There has been some chatter around Sitecore moving to .NET Core, so hopefully, in the near future, we will not be constrained to Windows for developing and running Sitecore applications.
We rely heavily on the use of Git submodule for sharing Foundation layer projects between solutions and for unifying the build scripts.
Git submodules allow us to target specific versions of a Foundation project based on a commit, leveraging the way the submodule mechanism works in Git. This allows us to ensure that changes introduced to one solution won’t adversely affect other solutions until fully tested and verified.
With the advances in the C# project file format where package references can be added to .csproj files (rather than using packages.config), we are able to build submodules that target multiple versions of Sitecore simultaneously.
We have developed a CLI package to simplify common tasks involved with Helix projects, such as creating new projects and importing common projects.
If you need to add a new feature layer project, instead of manually constructing the project in Visual Studio you can simply run
yarn helix new feature MyFeature (or
npm, if you prefer).
Coupled with the CLI is a module repository of well-known community-based modules.
We have come a long way since we started exploring the Helix architecture for Sitecore projects and have learnt a lot.

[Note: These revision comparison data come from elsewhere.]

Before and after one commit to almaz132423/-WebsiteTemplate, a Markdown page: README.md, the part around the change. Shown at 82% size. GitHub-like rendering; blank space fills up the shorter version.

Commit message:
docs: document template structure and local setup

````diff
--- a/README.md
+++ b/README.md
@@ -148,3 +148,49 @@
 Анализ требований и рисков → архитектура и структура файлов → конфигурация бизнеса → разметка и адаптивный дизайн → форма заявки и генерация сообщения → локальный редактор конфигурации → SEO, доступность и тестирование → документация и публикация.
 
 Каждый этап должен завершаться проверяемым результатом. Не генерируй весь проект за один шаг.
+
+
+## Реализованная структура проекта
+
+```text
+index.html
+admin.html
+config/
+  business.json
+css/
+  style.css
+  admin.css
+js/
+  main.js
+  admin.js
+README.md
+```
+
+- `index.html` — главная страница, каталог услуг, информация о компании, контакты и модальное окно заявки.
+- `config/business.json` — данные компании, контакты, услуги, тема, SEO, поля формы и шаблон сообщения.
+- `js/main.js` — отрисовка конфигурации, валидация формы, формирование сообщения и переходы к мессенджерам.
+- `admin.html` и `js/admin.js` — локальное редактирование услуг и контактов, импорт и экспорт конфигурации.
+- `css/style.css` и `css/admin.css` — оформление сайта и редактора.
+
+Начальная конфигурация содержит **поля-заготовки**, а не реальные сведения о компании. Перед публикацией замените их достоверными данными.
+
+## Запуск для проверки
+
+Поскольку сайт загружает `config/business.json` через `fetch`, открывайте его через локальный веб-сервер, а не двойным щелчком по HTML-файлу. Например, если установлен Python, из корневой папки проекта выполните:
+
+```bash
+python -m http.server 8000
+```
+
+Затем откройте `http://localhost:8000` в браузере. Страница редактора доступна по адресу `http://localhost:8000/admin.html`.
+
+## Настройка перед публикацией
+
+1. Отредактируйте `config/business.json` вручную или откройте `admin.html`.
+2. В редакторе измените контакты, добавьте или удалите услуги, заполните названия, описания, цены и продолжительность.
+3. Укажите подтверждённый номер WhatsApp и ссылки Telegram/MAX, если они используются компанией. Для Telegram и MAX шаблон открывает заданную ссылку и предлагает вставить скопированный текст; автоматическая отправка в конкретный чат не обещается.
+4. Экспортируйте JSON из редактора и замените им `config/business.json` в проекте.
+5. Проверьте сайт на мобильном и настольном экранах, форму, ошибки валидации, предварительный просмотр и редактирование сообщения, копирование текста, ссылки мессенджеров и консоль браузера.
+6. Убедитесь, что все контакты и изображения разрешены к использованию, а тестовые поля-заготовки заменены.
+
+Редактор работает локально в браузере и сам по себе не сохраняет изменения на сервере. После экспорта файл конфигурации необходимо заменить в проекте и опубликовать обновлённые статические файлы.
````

There are still many more advancements we would like to make to have an even more streamlined development process and an efficient, effective client experience.
A few of the future enhancements we will likely explore are discussed below.
The build and package process we currently use involves building the entire Visual Studio solution (.sln), then iterating through all foundation, feature and project layer projects then copying their App_Config, binaries, views, etc… (n.b. this differs from the base Habitat process where it utilises Web Deploy as discussed previously). We will investigate creating a single entry point C# project that makes reference to all projects used in the solution then taking the binary output from only that project. This should optimise build times and help resolve stray reference violations
When front-end developers are tasked with working on Sitecore projects, there is always a steep setup cost involved, on newer projects with the discussed enhancements that cost has been drastically improved, but on some legacy projects, setup times can exceed a day to just get the project running. We would like to find a way where starting work on a project is as simple as running a single command and having a full Sitecore environment ready to work on. With Sitecore’s alleged move towards .NET Core this could be achieved by using Docker, but in the interim, we will investigate hypervisor tools such as Parallels, Hyper-V and VirtualBox.